During the summer months, June through August, a guided tour is available to the public Tuesday through Friday at 10:00 a.m. and 2:00 p.m., and is included in the Admission Donation. The suggested Admission Donations is: Adult – $5, Senior Citizen – $4, Children 6 and older – $3, Children under 6 – Free, and SHSU students – Free. This donation provides access to both the Museum and all facilities on the grounds.
The summer program also includes Bear Bend Wednesdays. This is a free activity for kids (and adults) on Wednesday mornings from 10:00am – Noon during the months of June and July, and kids love it! Hands-on activities such as flower pounding, doll making, gardening, embroidery and needlepoint, and leaf etchings bring to our kids a better understanding of what life was like for the eight Houston kids.
The Museum also hosts three to four rotating exhibits each year on varying themes.
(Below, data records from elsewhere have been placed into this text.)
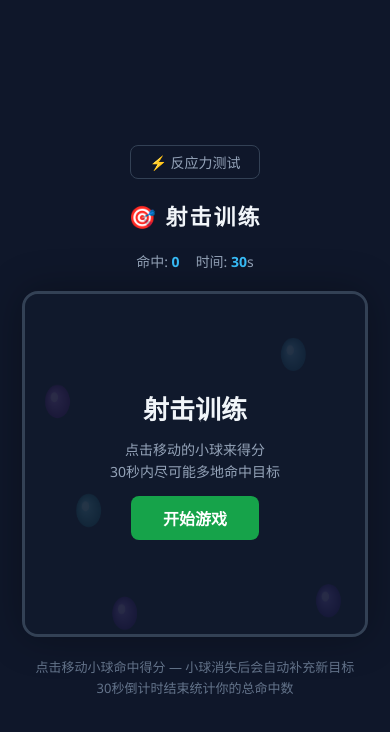
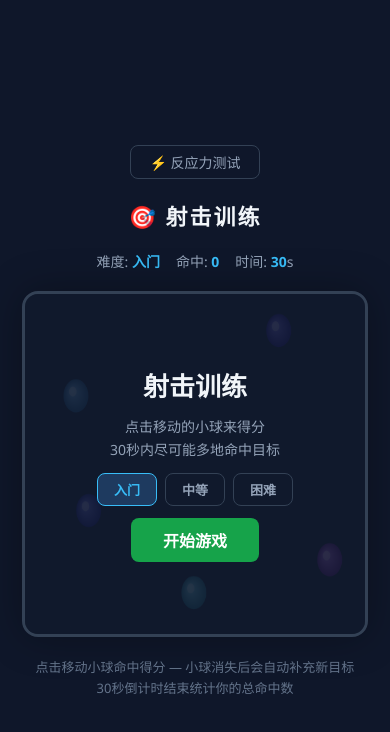
Before and after one commit to Huaaing/new-rection, a plain HTML site: page shooting.html in a window 390 px wide. Drawn offline with Linux system fonts and the light colour scheme.

Commit message:
Update shooting.html

```diff
--- a/shooting.html
+++ b/shooting.html
@@ -166,6 +166,34 @@
   }
   .btn-retry:hover { background: #1d4ed8; }
 
+  .difficulty-selector {
+    display: flex;
+    gap: 8px;
+    pointer-events: auto;
+  }
+  .diff-btn {
+    padding: 6px 16px;
+    border: 1px solid #334155;
+    border-radius: 8px;
+    background: transparent;
+    color: #94a3b8;
+    font-size: 13px;
+    font-weight: 600;
+    cursor: pointer;
+    transition: all 0.2s;
+    pointer-events: auto;
+  }
+  .diff-btn:hover {
+    background: #1e293b;
+    border-color: #64748b;
+    color: #e2e8f0;
+  }
+  .diff-btn.active {
+    background: #1e3a5f;
+    border-color: #38bdf8;
+    color: #38bdf8;
+  }
+
   .result-badge {
     padding: 4px 12px;
     border-radius: 9999px;
@@ -199,6 +227,7 @@
     <h1>🎯 射击训练</h1>
 
     <div class="stats-bar">
+      <div>难度: <span id="diffLabel">入门</span></div>
       <div>命中: <span id="score">0</span></div>
       <div>时间: <span id="timer">30</span>s</div>
     </div>
@@ -208,12 +237,22 @@
       <div class="overlay" id="overlayStart">
         <div class="overlay-title">射击训练</div>
         <div class="overlay-sub">点击移动的小球来得分<br>30秒内尽可能多地命中目标</div>
+        <div class="difficulty-selector" id="diffSelector">
+          <button class="diff-btn active" data-diff="easy">入门</button>
+          <button class="diff-btn" data-diff="medium">中等</button>
+          <button class="diff-btn" data-diff="hard">困难</button>
+        </div>
         <button class="btn btn-start" id="btnStart">开始游戏</button>
       </div>
       <div class="overlay hidden" id="overlayEnd">
-        <div class="overlay-label">最终得分</div>
+        <div class="overlay-label" id="endDiffLabel">入门</div>
         <div class="overlay-score" id="finalScore">0</div>
         <div class="overlay-label" id="gradeLabel"></div>
+        <div class="difficulty-selector" id="diffSelectorEnd">
+          <button class="diff-btn" data-diff="easy">入门</button>
+          <button class="diff-btn" data-diff="medium">中等</button>
+          <button class="diff-btn" data-diff="hard">困难</button>
+        </div>
         <button class="btn btn-retry" id="btnRetry">再来一局</button>
       </div>
     </div>
@@ -231,18 +270,27 @@
 
 const scoreEl = document.getElementById('score');
 const timerEl = document.getElementById('timer');
+const diffLabel = document.getElementById('diffLabel');
 const overlayStart = document.getElementById('overlayStart');
 const overlayEnd = document.getElementById('overlayEnd');
 const finalScoreEl = document.getElementById('finalScore');
 const gradeLabel = document.getElementById('gradeLabel');
+const endDiffLabel = document.getElementById('endDiffLabel');
+const diffBtns = document.querySelectorAll('.diff-btn');
 
 const GAME_DURATION = 30;
 const BALL_COUNT = 5;
 const BALL_RADIUS = 22;
-const MIN_SPEED = 0.6;
-const MAX_SPEED = 1.4;
 const TRAIL_LENGTH = 8;
 
+const DIFFICULTY = {
+  easy:   { label: '入门', minSpeed: 1, color: '#4ade80' },
+  medium: { label: '中等', minSpeed: 2, color: '#fbbf24' },
+  hard:   { label: '困难', minSpeed: 3, color: '#f87171' }
+};
+
+let currentDiff = 'easy';
+let currentSpeed = DIFFICULTY.easy.minSpeed;
 let balls = [];
 let score = 0;
 let timeLeft = GAME_DURATION;
@@ -276,14 +324,13 @@
   } while (overlapping && attempts < 50);
 
   const angle = rand(0, Math.PI * 2);
-  const speed = rand(MIN_SPEED, MAX_SPEED);
   return {
     x, y,
-    vx: Math.cos(angle) * speed,
-    vy: Math.sin(angle) * speed,
+    vx: Math.cos(angle) * currentSpeed,
+    vy: Math.sin(angle) * currentSpeed,
     radius: r,
     trail: [],
-    hue: Math.floor(rand(180, 280)) // blue to purple range
+    hue: Math.floor(rand(180, 280))
   };
 }
 
@@ -413,6 +460,9 @@
   score = 0;
   timeLeft = GAME_DURATION;
   gameRunning = true;
+  const d = DIFFICULTY[currentDiff];
+  currentSpeed = d.minSpeed;
+  diffLabel.textContent = d.label;
   scoreEl.textContent = '0';
   timerEl.textContent = GAME_DURATION;
   timerEl.classList.remove('timer-warning');
@@ -432,17 +482,36 @@
     animationId = null;
   }
 
+  const d = DIFFICULTY[currentDiff];
+  endDiffLabel.textContent = '难度: ' + d.label;
   finalScoreEl.textContent = score;
 
+  // grade thresholds adjust by difficulty
+  let s, a, b;
+  if (currentDiff === 'easy')       { s = 55; a = 44; b = 33; }
+  else if (currentDiff === 'medium') { s = 45; a = 36; b = 27; }
+  else                               { s = 35; a = 28; b = 21; }
+
   let grade, badgeClass;
-  if (score >= 40)       { grade = 'S 级 — 神枪手'; badgeClass = 'badge-s'; }
-  else if (score >= 25)  { grade = 'A 级 — 精准射手'; badgeClass = 'badge-a'; }
-  else if (score >= 12)  { grade = 'B 级 — 合格'; badgeClass = 'badge-b'; }
+  if (score >= s)        { grade = 'S 级 — 神枪手'; badgeClass = 'badge-s'; }
+  else if (score >= a)   { grade = 'A 级 — 精准射手'; badgeClass = 'badge-a'; }
+  else if (score >= b)   { grade = 'B 级 — 合格'; badgeClass = 'badge-b'; }
   else                   { grade = 'C 级 — 继续努力'; badgeClass = 'badge-c'; }
 
   gradeLabel.innerHTML = `<span class="result-badge ${badgeClass}">${grade}</span>`;
   overlayEnd.classList.remove('hidden');
 }
+
+function setDifficulty(diff) {
+  currentDiff = diff;
+  diffBtns.forEach(b => {
+    b.classList.toggle('active', b.dataset.diff === diff);
+  });
+}
+
+diffBtns.forEach(btn => {
+  btn.addEventListener('click', () => setDifficulty(btn.dataset.diff));
+});
 
 canvas.addEventListener('click', (e) => {
   if (!gameRunning) return;
```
A recent exhibit displayed photographs of the beautiful National Parks from across our nation. Additionally, a recent documentary Sam Houston: American Statesman, Soldier & Pioneer (focused on the life of Sam Houston, with many of the scenes filmed on the museum grounds, aided with information provided by Museum Staff) has been shown on PBS.
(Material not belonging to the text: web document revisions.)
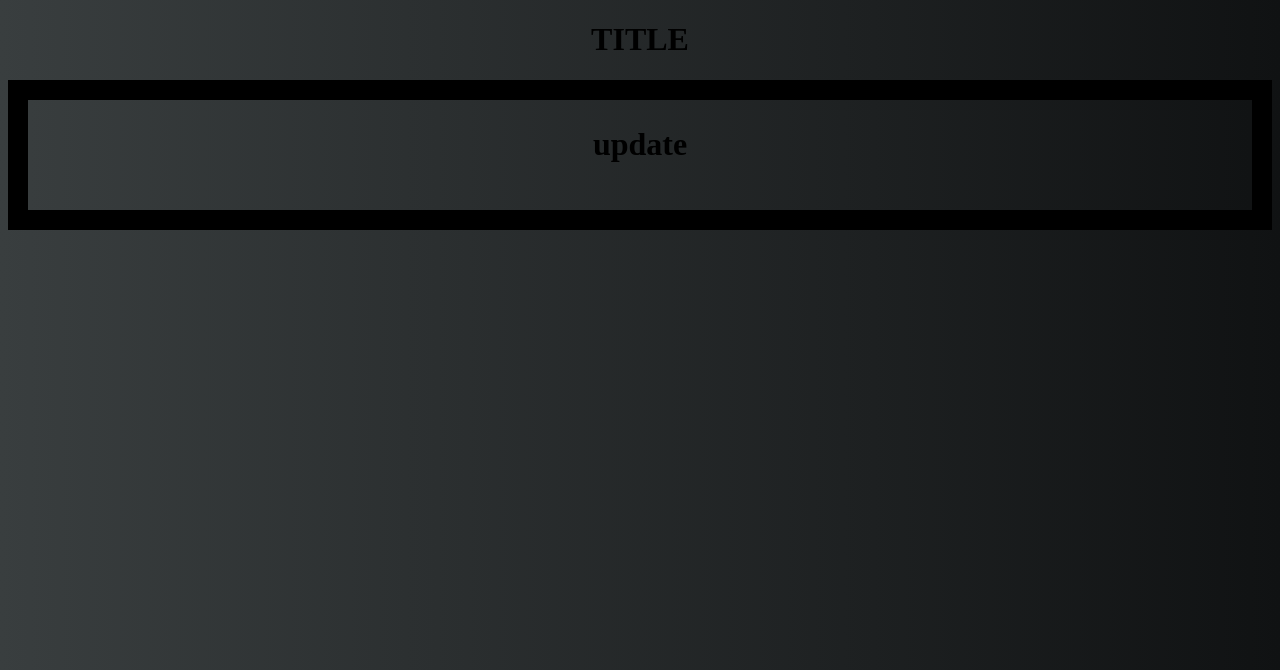
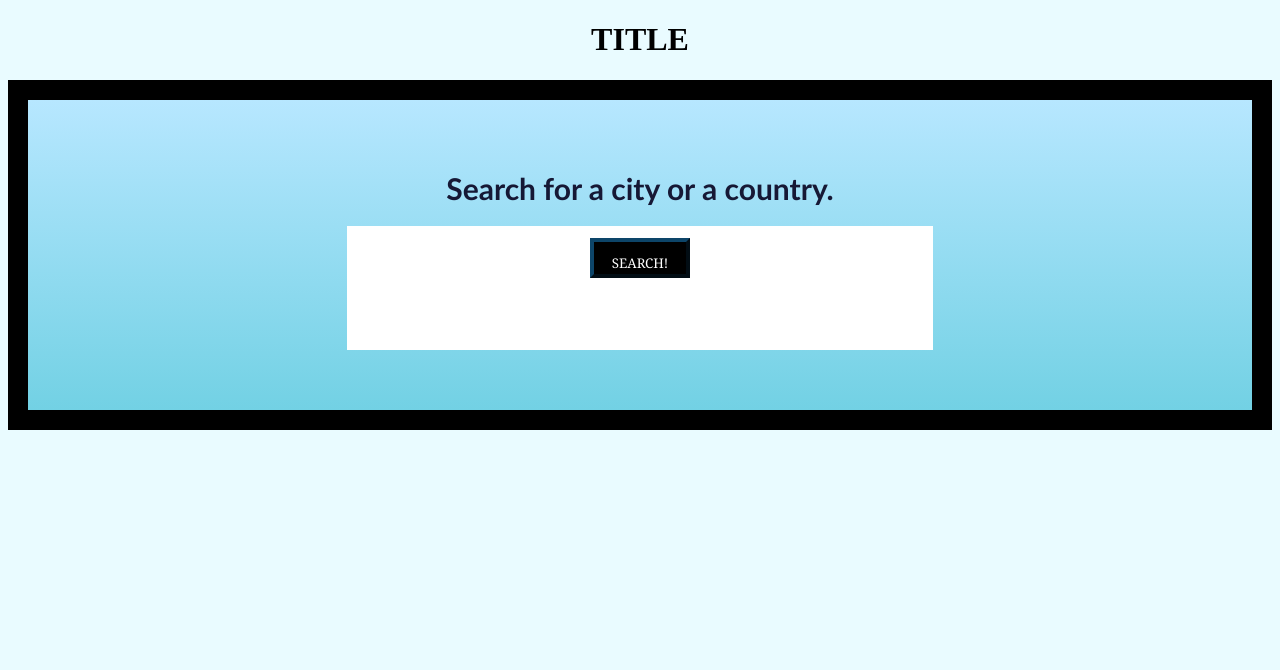
Before and after one commit to Edward-Mercado/django-weather-app, a Django app: page / in a window 1280 px wide. Shown: the top 670 px of the page. Run offline with Django 5.2, Linux system fonts and the light colour scheme.

Commit message:
oh yeah center that div

```diff
--- a/weather_project/weather_app/static/styles.css
+++ b/weather_project/weather_app/static/styles.css
@@ -1,11 +1,46 @@
 body {
-    background-image: linear-gradient(270deg, #101213, #393e3f);
+    background-color: #e9fbff;
 }
 
 .main_div {
-    height: 100px;
+    align-content: center;
     border-width: 20px;
-    padding: 5px;
+    padding: 50px;
     border-color: black;
     border-style: solid;
+    align-content: center;
+    color: #161835;
+    font-family: 'Trebuchet MS';
+    text-align: center;
+    font-weight: bold;
+    font-size: 15px;
+    background-image: linear-gradient(180deg, #b7e7ff, #72d1e4);
 }
+
+.search_box_div {
+    height: 100px;
+    width: 300px;
+    background-color: white;
+    padding: 12px;
+}
+
+.search_button {
+    height: 40px;
+    width: 100px;
+    background-color: rgb(0, 0, 0);
+    color: white;
+    padding: 12px;
+    font-family: Georgia;
+    border-color: rgb(13, 69, 105);
+    border-width: 4px;
+}
+.search_button:hover {
+    height: 40px;
+    width: 100px;
+    background-color: rgb(255, 255, 255);
+    color: rgb(0, 0, 0);
+    padding: 12px;
+    font-family: Georgia;
+    border-color: rgb(13, 69, 105);
+    border-width: 4px;
+}
--- a/weather_project/weather_app/templates/main.html
+++ b/weather_project/weather_app/templates/main.html
@@ -9,7 +9,11 @@
 
 <body>
     <h1 style="text-align: center"> TITLE </h1>
-    <div style="text-align: center" class="main_div">
-    <h1 class=> update </h1>
+    <div class="main_div">
+        <h1> Search for a city or a country. </h1>
+        <div style="width:50%;margin:10px auto" class="search_box_div">
+
+            <button class = "search_button"> SEARCH! </button>
+        </div>
     </div>
 </body>
```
For current information regarding all exhibits, tours and activities, be sure to check the Museum’s website at www.samhoustonmemorialmuseum.com and their Facebook page. This will showcase all upcoming events, including the General Sam Houston Folk Festival (a crowd pleaser each spring), when the fifteen-acre grounds will be transformed from a peaceful setting into a bustling frontier settlement. Experience life like Sam did! If he were still alive, he would be soaking up the fun and games, telling stories, and strolling all of his 6’2,” 225 pound figure about in his leopard vest and big green velvet hat. Although the vest was Mexican Jaguar, he referred to it as leopard to make the point that leopards don’t change spots.
This brings us back to General Sam Houston, a man who had to make tough decisions that impacted thousands of lives, and stand by those decisions, popular or not, without wavering. This is part of the integrity which defines Sam Houston. Leadership does not come without a price, and Sam Houston, although not flawless, stood tall under the pressures placed upon him. A trip to the Museum will attest to his skills as a leader, and even though the word “Presidential” is not contained within its name, the Sam Houston Memorial Museum serves as the lasting memoirs of a great man, a victorious General and a President of the Republic of Texas.